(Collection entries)

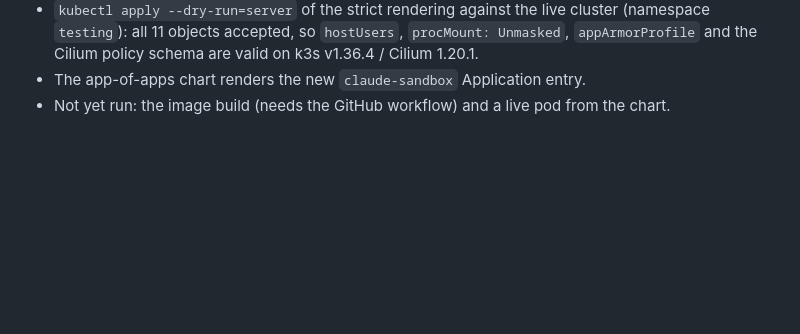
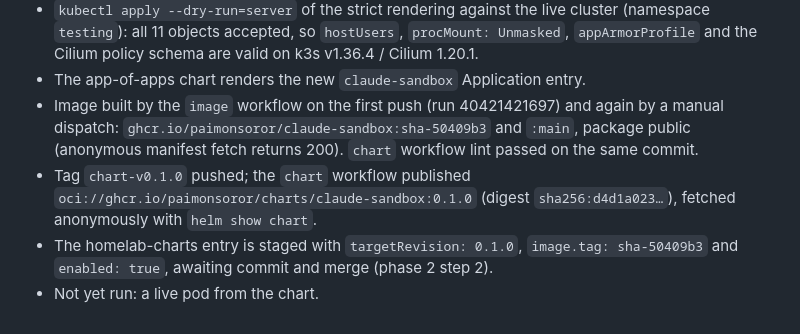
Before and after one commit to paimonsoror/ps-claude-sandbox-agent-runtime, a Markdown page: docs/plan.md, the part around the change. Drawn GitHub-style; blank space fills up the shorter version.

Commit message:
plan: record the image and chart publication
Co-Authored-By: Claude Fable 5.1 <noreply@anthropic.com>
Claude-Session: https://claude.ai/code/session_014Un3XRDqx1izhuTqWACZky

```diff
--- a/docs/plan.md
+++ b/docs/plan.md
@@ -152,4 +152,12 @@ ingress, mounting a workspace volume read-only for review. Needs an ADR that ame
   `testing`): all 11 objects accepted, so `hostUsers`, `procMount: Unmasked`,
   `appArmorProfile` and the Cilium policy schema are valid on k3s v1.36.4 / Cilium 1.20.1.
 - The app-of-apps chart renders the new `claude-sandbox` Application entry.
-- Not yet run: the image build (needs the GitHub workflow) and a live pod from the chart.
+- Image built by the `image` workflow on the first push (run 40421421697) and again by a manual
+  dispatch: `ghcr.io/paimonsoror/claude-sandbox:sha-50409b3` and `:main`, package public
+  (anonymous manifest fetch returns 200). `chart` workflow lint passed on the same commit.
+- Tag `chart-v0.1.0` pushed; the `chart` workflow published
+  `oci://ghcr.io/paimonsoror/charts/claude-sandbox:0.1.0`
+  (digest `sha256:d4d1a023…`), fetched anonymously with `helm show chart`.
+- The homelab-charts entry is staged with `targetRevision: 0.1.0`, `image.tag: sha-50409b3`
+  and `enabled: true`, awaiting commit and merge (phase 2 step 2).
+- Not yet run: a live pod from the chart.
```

* * *

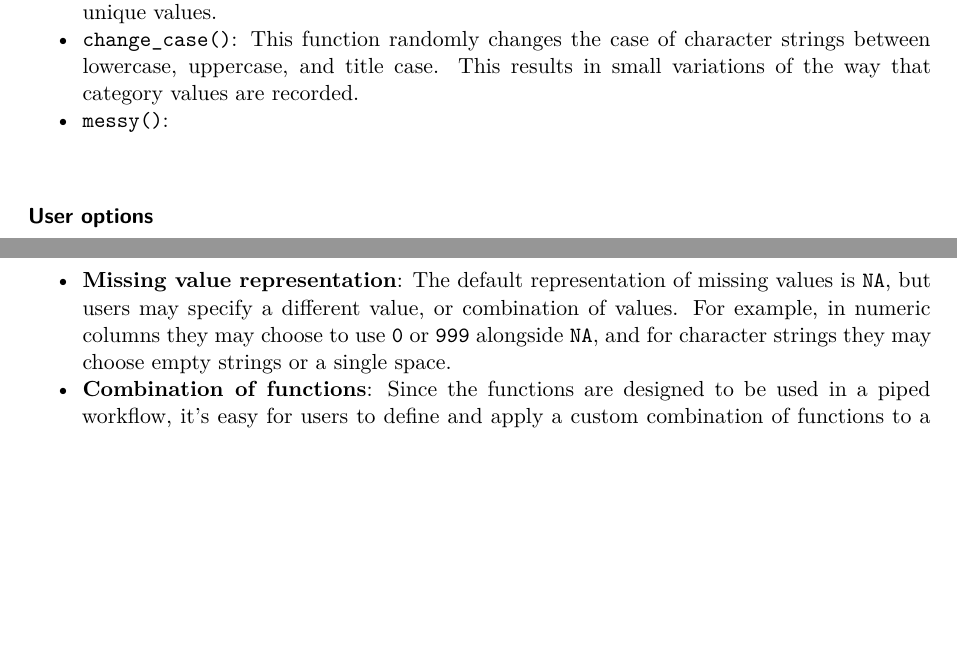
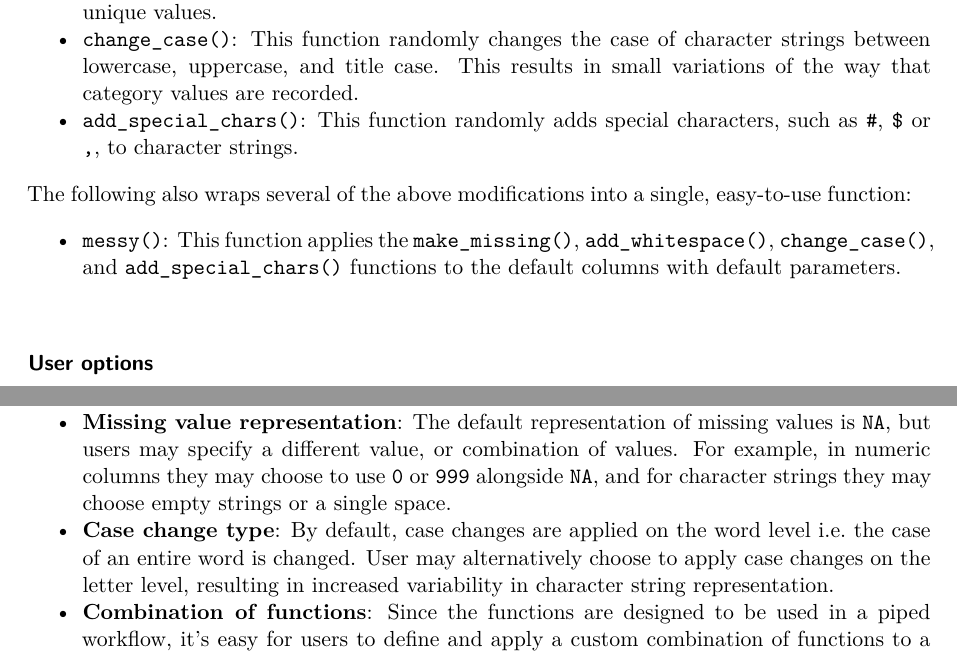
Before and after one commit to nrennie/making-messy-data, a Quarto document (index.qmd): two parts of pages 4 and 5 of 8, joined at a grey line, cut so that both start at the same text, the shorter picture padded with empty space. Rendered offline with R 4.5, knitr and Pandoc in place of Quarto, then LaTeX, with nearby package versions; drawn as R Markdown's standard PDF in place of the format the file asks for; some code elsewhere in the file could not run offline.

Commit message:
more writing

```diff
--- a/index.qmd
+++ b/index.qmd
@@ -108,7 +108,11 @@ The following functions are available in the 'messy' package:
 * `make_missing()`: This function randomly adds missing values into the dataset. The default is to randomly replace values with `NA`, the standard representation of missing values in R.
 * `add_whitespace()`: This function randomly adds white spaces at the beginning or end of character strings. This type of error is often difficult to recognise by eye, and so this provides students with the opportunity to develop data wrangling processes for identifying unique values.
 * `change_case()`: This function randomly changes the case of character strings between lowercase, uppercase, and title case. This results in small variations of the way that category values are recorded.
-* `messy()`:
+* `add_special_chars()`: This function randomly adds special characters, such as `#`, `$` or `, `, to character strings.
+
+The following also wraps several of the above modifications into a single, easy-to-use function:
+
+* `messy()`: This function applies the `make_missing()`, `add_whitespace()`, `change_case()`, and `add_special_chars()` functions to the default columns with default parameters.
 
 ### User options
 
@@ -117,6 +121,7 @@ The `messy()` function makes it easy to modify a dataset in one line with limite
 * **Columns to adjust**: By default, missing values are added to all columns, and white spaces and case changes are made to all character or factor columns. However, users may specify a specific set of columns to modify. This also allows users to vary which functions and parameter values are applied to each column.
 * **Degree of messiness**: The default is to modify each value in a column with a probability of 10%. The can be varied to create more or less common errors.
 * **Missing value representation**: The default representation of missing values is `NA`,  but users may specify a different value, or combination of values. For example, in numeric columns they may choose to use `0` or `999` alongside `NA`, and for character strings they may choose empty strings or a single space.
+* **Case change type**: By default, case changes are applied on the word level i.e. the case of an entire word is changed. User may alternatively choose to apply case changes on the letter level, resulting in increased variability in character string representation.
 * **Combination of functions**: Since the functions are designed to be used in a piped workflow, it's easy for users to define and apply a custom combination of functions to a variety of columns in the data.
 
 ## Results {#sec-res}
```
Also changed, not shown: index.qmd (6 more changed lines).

> _What you have to do_:
For the word "index", count the lines of the records that contain it and give only the number.

> _Exercise output_:
4